That would bring us to a very long discussion about the meaning of referendum and participative democracy. European institutions were perceived as a sort of challenge to the democratic transparency, which in my view was partly an impression fed by media. But the public opinion became a little bit scared by the high level of specialization (which you can call detrimentally “technocracy”) of the EU institutions.
By the way, it is often disregarded the fact that the transparency of the European institutions is in fact much greater than in many national institutions. Let’s take as an example the access to documents, which is much more difficult at a national level. At the contrary EU institutions have bound themselves by means of binding Regulations, like the one on access to documents that confers very broad rights of access to information to the citizens. I believe that access to Commission documents or information is regulated in a lot of regards more effectively than in many national public administrations. In any case, about trust in EU institutions, and in Europe in general, I believe the main problems started when the referendum about the EU constitution failed in France. That was a moment where you had to make a leap, but in fact the step that had to lead to it was stopped.
In order to progress after the EU crisis towards a federalist asset, which is, in my view, the only way for the Union to continue and progress, the Treaties will probably need another revision, and this is not as simple as it seems. So maybe it will not be done very soon. From another point of view, the international situation claims for a more unite Europe, if shared competences are not yet there. In the recent Ukrainian crisis EU talked with Russia through two leaders of important EU countries, but still representatives of single governments.
Considering what you told me, are you optimistic about the Union?
Some “older” staff tends to be more pessimistic in this sense. But the Union is not the same we knew during the last 20 years. So the institution is experiencing an important evolution. I am personally a convinced pro-European and federalist, and I hope a stronger integration will become reality. But I think that some Member States governments still look at this integration with difficulty and pessimism.

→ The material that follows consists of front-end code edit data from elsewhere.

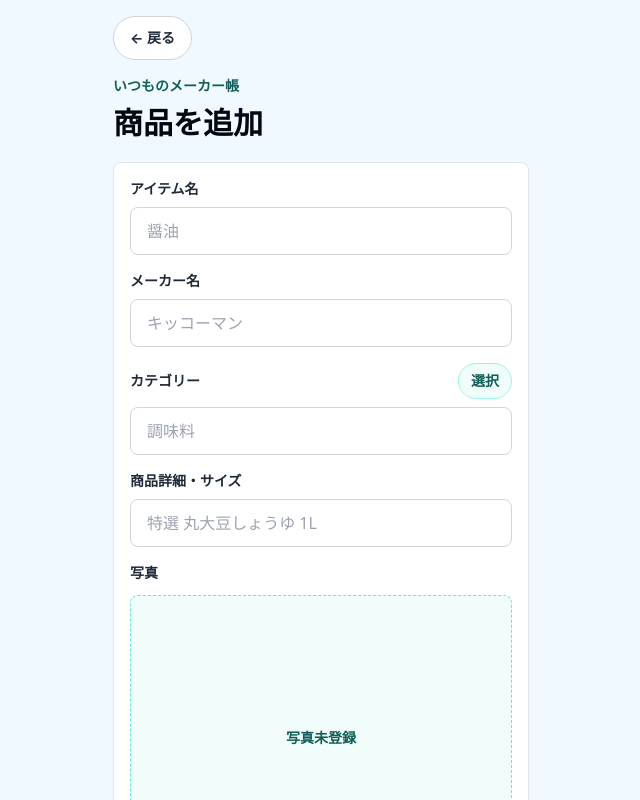
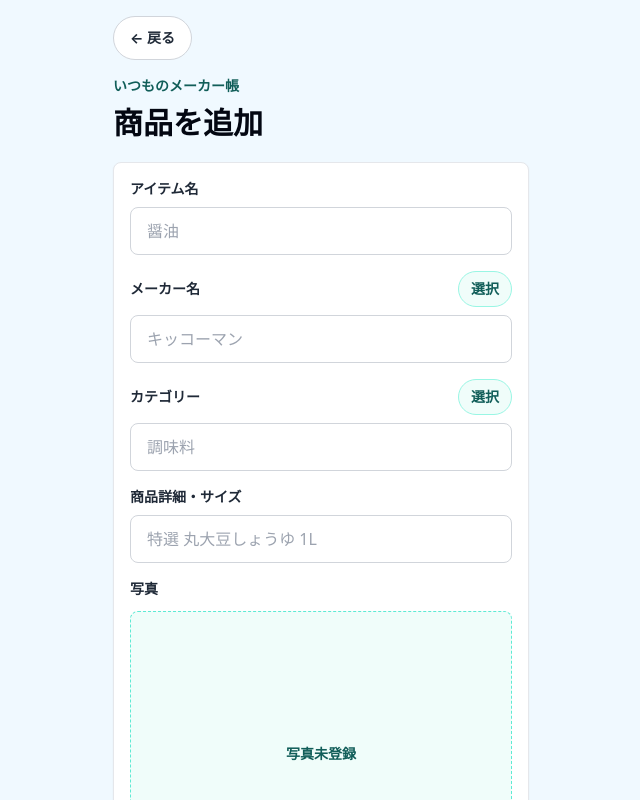
Before and after one commit to 202510-aw-yamaki/pocket-maker-note, a React (Vite) app: page / in a window 1280 px wide. Both pictures are taken after typing "Sample" into the empty fields and a click on the button "+ 追加". Shown: the top 800 px of the page, without its empty margins (319-959 px from the left). Built offline with nearby package versions, Linux system fonts and the light colour scheme.

Commit message:
feat: メーカー候補選択と候補数制限を追加

```diff
--- a/src/db/pocketItemsDb.ts
+++ b/src/db/pocketItemsDb.ts
@@ -29,6 +29,8 @@ class PocketItemsDatabase extends Dexie {
 
 export const pocketItemsDb = new PocketItemsDatabase();
 const sampleSeededKey = "sample-seeded";
+const maxCategoryOptions = 10;
+const maxMakerOptions = 20;
 
 const createItemId = () => {
   if (globalThis.crypto?.randomUUID) {
@@ -60,7 +62,16 @@ export const listPocketItemCategories = async () => {
 
   return Array.from(new Set(categories)).sort((current, next) =>
     current.localeCompare(next, "ja")
-  );
+  ).slice(0, maxCategoryOptions);
+};
+
+export const listPocketItemMakers = async () => {
+  const items = await pocketItemsDb.pocketItems.toArray();
+  const makers = items.map((item) => item.makerName.trim()).filter(Boolean);
+
+  return Array.from(new Set(makers)).sort((current, next) =>
+    current.localeCompare(next, "ja")
+  ).slice(0, maxMakerOptions);
 };
 
 export const getPocketItem = async (id: string) => {
--- a/src/pages/ItemFormPage.tsx
+++ b/src/pages/ItemFormPage.tsx
@@ -1,6 +1,9 @@
 import { FormEvent, useEffect, useState } from "react";
 import PhotoInput from "../components/PhotoInput";
-import { listPocketItemCategories } from "../db/pocketItemsDb";
+import {
+  listPocketItemCategories,
+  listPocketItemMakers
+} from "../db/pocketItemsDb";
 import type { PocketItem, PocketItemInput } from "../types/PocketItem";
 
 type ItemFormPageProps = {
@@ -36,6 +39,84 @@ const createInitialInput = (item?: PocketItem): PocketItemInput => {
   };
 };
 
+type OptionMenuProps = {
+  id: string;
+  label: string;
+  value: string;
+  options: string[];
+  isOpen: boolean;
+  onToggle: () => void;
+  onSelect: (value: string) => void;
+  onChange: (value: string) => void;
+  placeholder: string;
+};
+
+function OptionMenuField({
+  id,
+  label,
+  value,
+  options,
+  isOpen,
+  onToggle,
+  onSelect,
+  onChange,
+  placeholder
+}: OptionMenuProps) {
+  return (
+    <div className="space-y-2">
+      <div className="flex items-center justify-between gap-3">
+        <label htmlFor={id} className="block text-sm font-bold text-gray-800">
+          {label}
+        </label>
+        <button
+          type="button"
+          onClick={onToggle}
+          disabled={options.length === 0}
+          aria-expanded={isOpen}
+          aria-controls={`${id}Options`}
+          className="min-h-9 rounded-full border border-teal-200 bg-teal-50 px-3 text-sm font-bold text-teal-800 disabled:border-gray-200 disabled:bg-gray-100 disabled:text-gray-400"
+        >
+          選択
+        </button>
+      </div>
+      <div className="relative">
+        <input
+          id={id}
+          value={value}
+          onChange={(event) => onChange(event.target.value)}
+          className="h-12 w-full rounded-lg border border-gray-300 px-4 text-base outline-none focus:border-teal-700 focus:ring-2 focus:ring-teal-100"
+          placeholder={placeholder}
+        />
+        {isOpen ? (
+          <div
+            id={`${id}Options`}
+            className="absolute left-0 right-0 top-full z-20 mt-2 max-h-56 overflow-y-auto rounded-lg border border-gray-200 bg-white p-2 shadow-lg"
+          >
+            {options.map((option) => {
+              const isSelected = option === value;
+
+              return (
+                <button
+                  key={option}
+                  type="button"
+                  onClick={() => onSelect(option)}
+                  className={`min-h-11 w-full rounded-md px-3 text-left text-base font-semibold ${
+                    isSelected
+                      ? "bg-teal-800 text-white"
+                      : "text-gray-800 hover:bg-teal-50"
+                  }`}
+                >
+                  {option}
+                </button>
+              );
+            })}
+          </div>
+        ) : null}
+      </div>
+    </div>
+  );
+}
+
 export default function ItemFormPage({
   mode,
   initialItem,
@@ -45,22 +126,28 @@ export default function ItemFormPage({
   const [input, setInput] = useState<PocketItemInput>(() =>
     createInitialInput(initialItem)
   );
+  const [makerOptions, setMakerOptions] = useState<string[]>([]);
   const [categoryOptions, setCategoryOptions] = useState<string[]>([]);
+  const [isMakerMenuOpen, setIsMakerMenuOpen] = useState(false);
   const [isCategoryMenuOpen, setIsCategoryMenuOpen] = useState(false);
   const [errorMessage, setErrorMessage] = useState("");
   const [isSaving, setIsSaving] = useState(false);
 
   useEffect(() => {
-    const loadCategories = async () => {
+    const loadOptions = async () => {
       try {
-        const categories = await listPocketItemCategories();
+        const [makers, categories] = await Promise.all([
+          listPocketItemMakers(),
+          listPocketItemCategories()
+        ]);
+        setMakerOptions(makers);
         setCategoryOptions(categories);
       } catch (error) {
         console.error(error);
       }
     };
 
-    void loadCategories();
+    void loadOptions();
   }, []);
 
   const updateField = (field: keyof PocketItemInput, value: string) => {
@@ -137,81 +224,41 @@ export default function ItemFormPage({
               />
             </label>
 
-            <label className="block space-y-2">
-              <span className="block text-sm font-bold text-gray-800">
-                メーカー名
-              </span>
-              <input
+            <OptionMenuField
+              id="makerName"
+              label="メーカー名"
               value={input.makerName}
-                onChange={(event) =>
-                  updateField("makerName", event.target.value)
-                }
-                className="h-12 w-full rounded-lg border border-gray-300 px-4 text-base outline-none focus:border-teal-700 focus:ring-2 focus:ring-teal-100"
+              options={makerOptions}
+              isOpen={isMakerMenuOpen}
+              onToggle={() => {
+                setIsMakerMenuOpen((currentValue) => !currentValue);
+                setIsCategoryMenuOpen(false);
+              }}
+              onSelect={(maker) => {
+                updateField("makerName", maker);
+                setIsMakerMenuOpen(false);
+              }}
+              onChange={(value) => updateField("makerName", value)}
               placeholder="キッコーマン"
             />
-            </label>
 
-            <div className="space-y-2">
-              <div className="flex items-center justify-between gap-3">
-                <label
-                  htmlFor="categoryName"
-                  className="block text-sm font-bold text-gray-800"
-                >
-                  カテゴリー
-                </label>
-                <button
-                  type="button"
-                  onClick={() =>
-                    setIsCategoryMenuOpen((currentValue) => !currentValue)
-                  }
-                  disabled={categoryOptions.length === 0}
-                  aria-expanded={isCategoryMenuOpen}
-                  aria-controls="categoryOptions"
-                  className="min-h-9 rounded-full border border-teal-200 bg-teal-50 px-3 text-sm font-bold text-teal-800 disabled:border-gray-200 disabled:bg-gray-100 disabled:text-gray-400"
-                >
-                  選択
-                </button>
-              </div>
-              <div className="relative">
-              <input
+            <OptionMenuField
               id="categoryName"
+              label="カテゴリー"
               value={input.categoryName}
-                onChange={(event) =>
-                  updateField("categoryName", event.target.value)
-                }
-                className="h-12 w-full rounded-lg border border-gray-300 px-4 text-base outline-none focus:border-teal-700 focus:ring-2 focus:ring-teal-100"
-                placeholder="調味料"
-              />
-                {isCategoryMenuOpen ? (
-                  <div
-                    id="categoryOptions"
-                    className="absolute left-0 right-0 top-full z-20 mt-2 max-h-56 overflow-y-auto rounded-lg border border-gray-200 bg-white p-2 shadow-lg"
-                  >
-                    {categoryOptions.map((category) => {
-                      const isSelected = category === input.categoryName;
-
-                      return (
-                        <button
-                          key={category}
-                          type="button"
-                          onClick={() => {
+              options={categoryOptions}
+              isOpen={isCategoryMenuOpen}
+              onToggle={() => {
+                setIsCategoryMenuOpen((currentValue) => !currentValue);
+                setIsMakerMenuOpen(false);
+              }}
+              onSelect={(category) => {
                 updateField("categoryName", category);
                 setIsCategoryMenuOpen(false);
               }}
-                          className={`min-h-11 w-full rounded-md px-3 text-left text-base font-semibold ${
-                            isSelected
-                              ? "bg-teal-800 text-white"
-                              : "text-gray-800 hover:bg-teal-50"
-                          }`}
-                        >
-                          {category}
-                        </button>
-                      );
-                    })}
-                  </div>
-                ) : null}
-              </div>
-            </div>
+              onChange={(value) => updateField("categoryName", value)}
+              placeholder="調味料"
+            />
 
             <label className="block space-y-2">
               <span className="block text-sm font-bold text-gray-800">
```
Lines whose indentation alone changed are shown as unchanged.
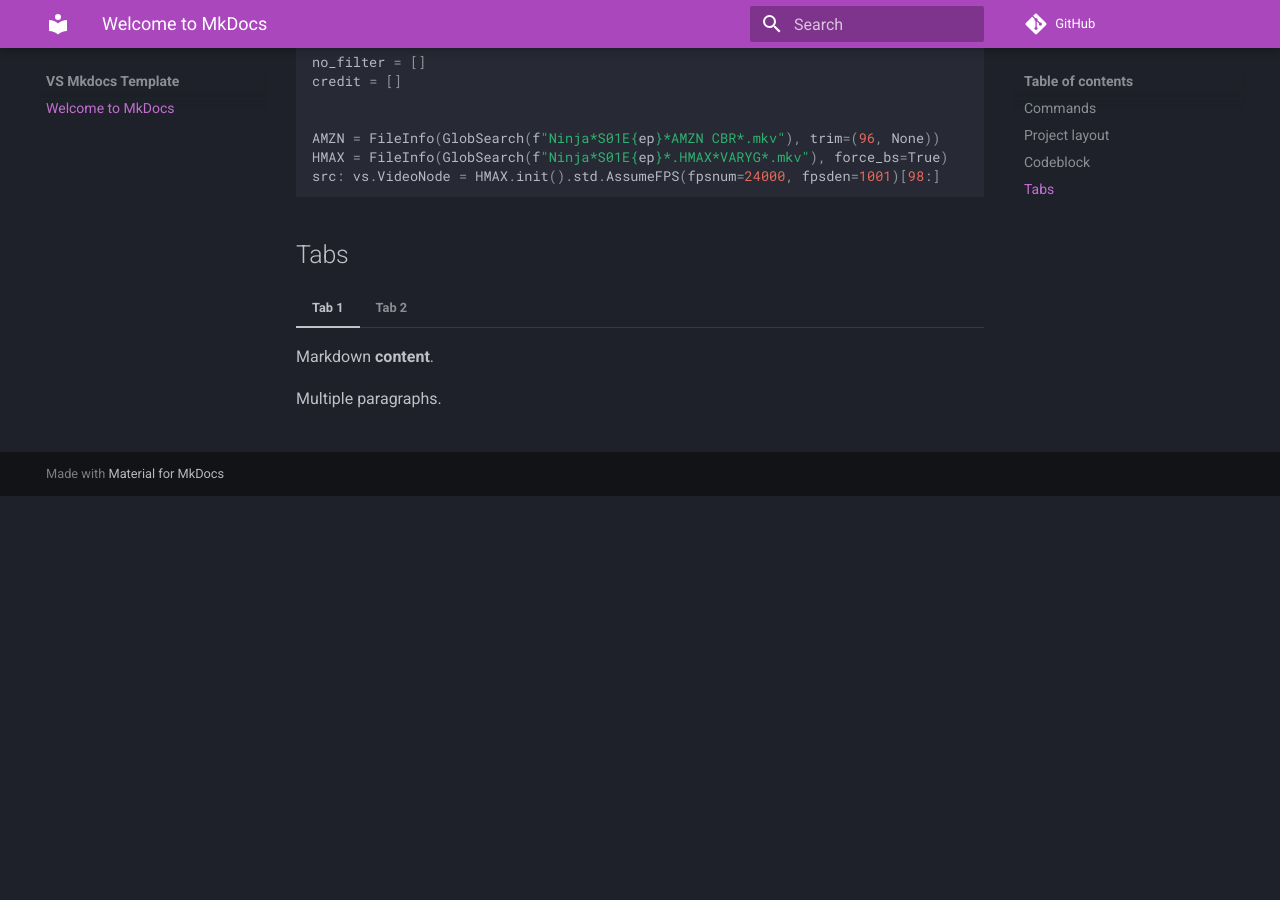
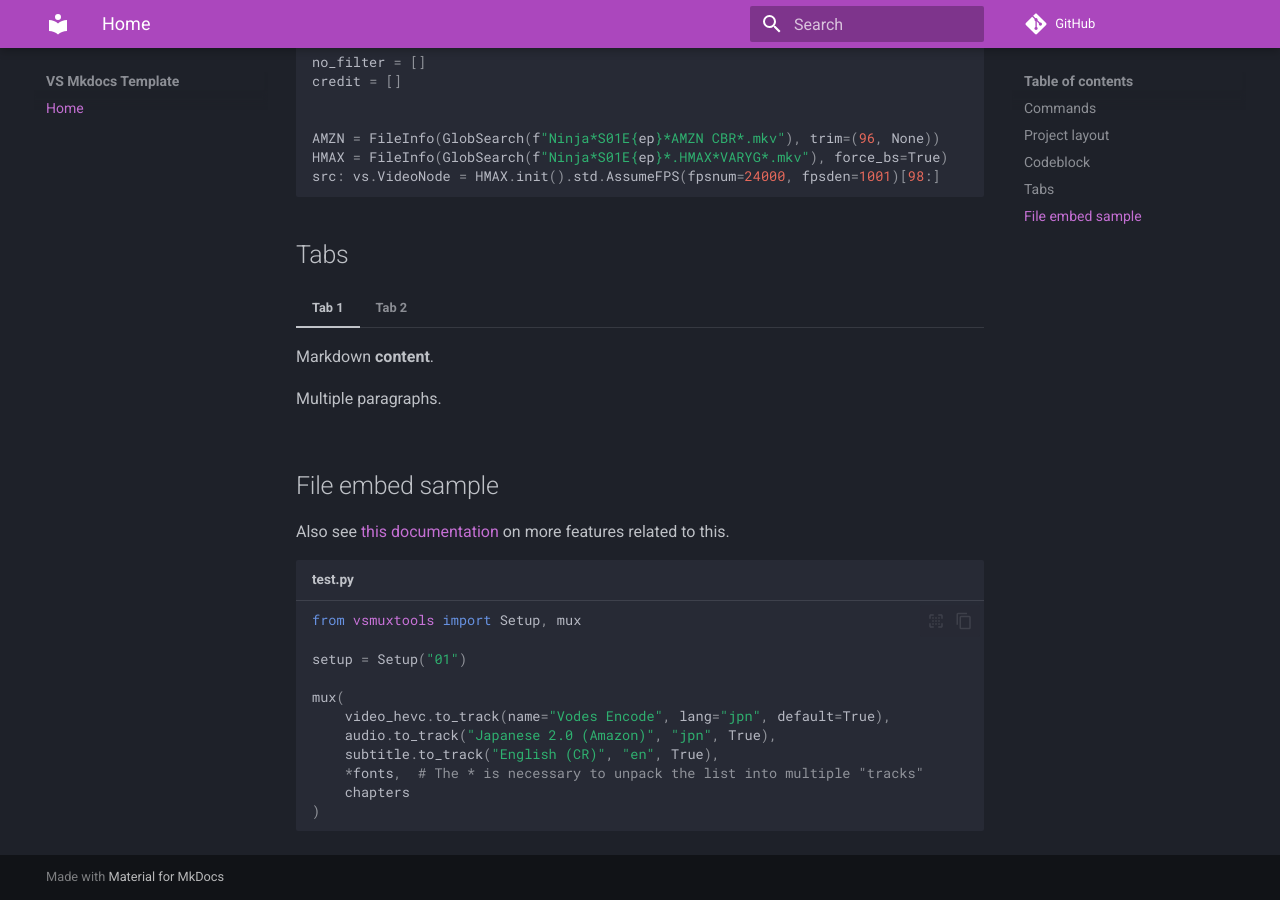
Before and after one commit to Vodes/Mkdocs-JET-Template, an MkDocs documentation site: the page built from docs/index.md, in a window 1280 px wide and 900 px high, scrolled down 697 px. Built offline with MkDocs 1.6.1 and Material for MkDocs 9.7.7, drawn with Linux system fonts in a browser that asks for light colours; comment, search, counter and statistics services are not loaded; before the commit the page ends 1193 px from its top, so only the background shows below that.

Commit message:
Add file embed example and nav

````diff
--- /dev/null
+++ b/docs/code/test.py
@@ -0,0 +1,11 @@
+from vsmuxtools import Setup, mux
+
+setup = Setup("01")
+
+mux(
+    video_hevc.to_track(name="Vodes Encode", lang="jpn", default=True),
+    audio.to_track("Japanese 2.0 (Amazon)", "jpn", True),
+    subtitle.to_track("English (CR)", "en", True),
+    *fonts,  # The * is necessary to unpack the list into multiple "tracks"
+    chapters
+)
--- a/docs/index.md
+++ b/docs/index.md
@@ -43,3 +43,11 @@ src: vs.VideoNode = HMAX.init().std.AssumeFPS(fpsnum=24000, fpsden=1001)[98:]
 
     - list item a
     - list item b
+
+## File embed sample
+
+Also see [this documentation](https://facelessuser.github.io/pymdown-extensions/extensions/snippets/) on more features related to this.
+
+```py title="test.py"
+--8<-- "./docs/code/test.py"
+```
--- a/mkdocs.yml
+++ b/mkdocs.yml
@@ -14,6 +14,9 @@ theme:
   features:
     - content.code.copy
     - content.code.select
+
+nav:
+  - Home: index.md
 
 plugins:
 - search
````
Also changed, not shown: README.md (+4 -1 lines), 1 other file.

Last question. What is the first thing that is urgent for the Union?
For me, Member States have to understand that the time of national States is over. The EU has to be empowered and people have to be aware of the fact that the problems the Union is experiencing are more linked to States than to common institutions.
Damiano De Rosa
Chief editor – NEU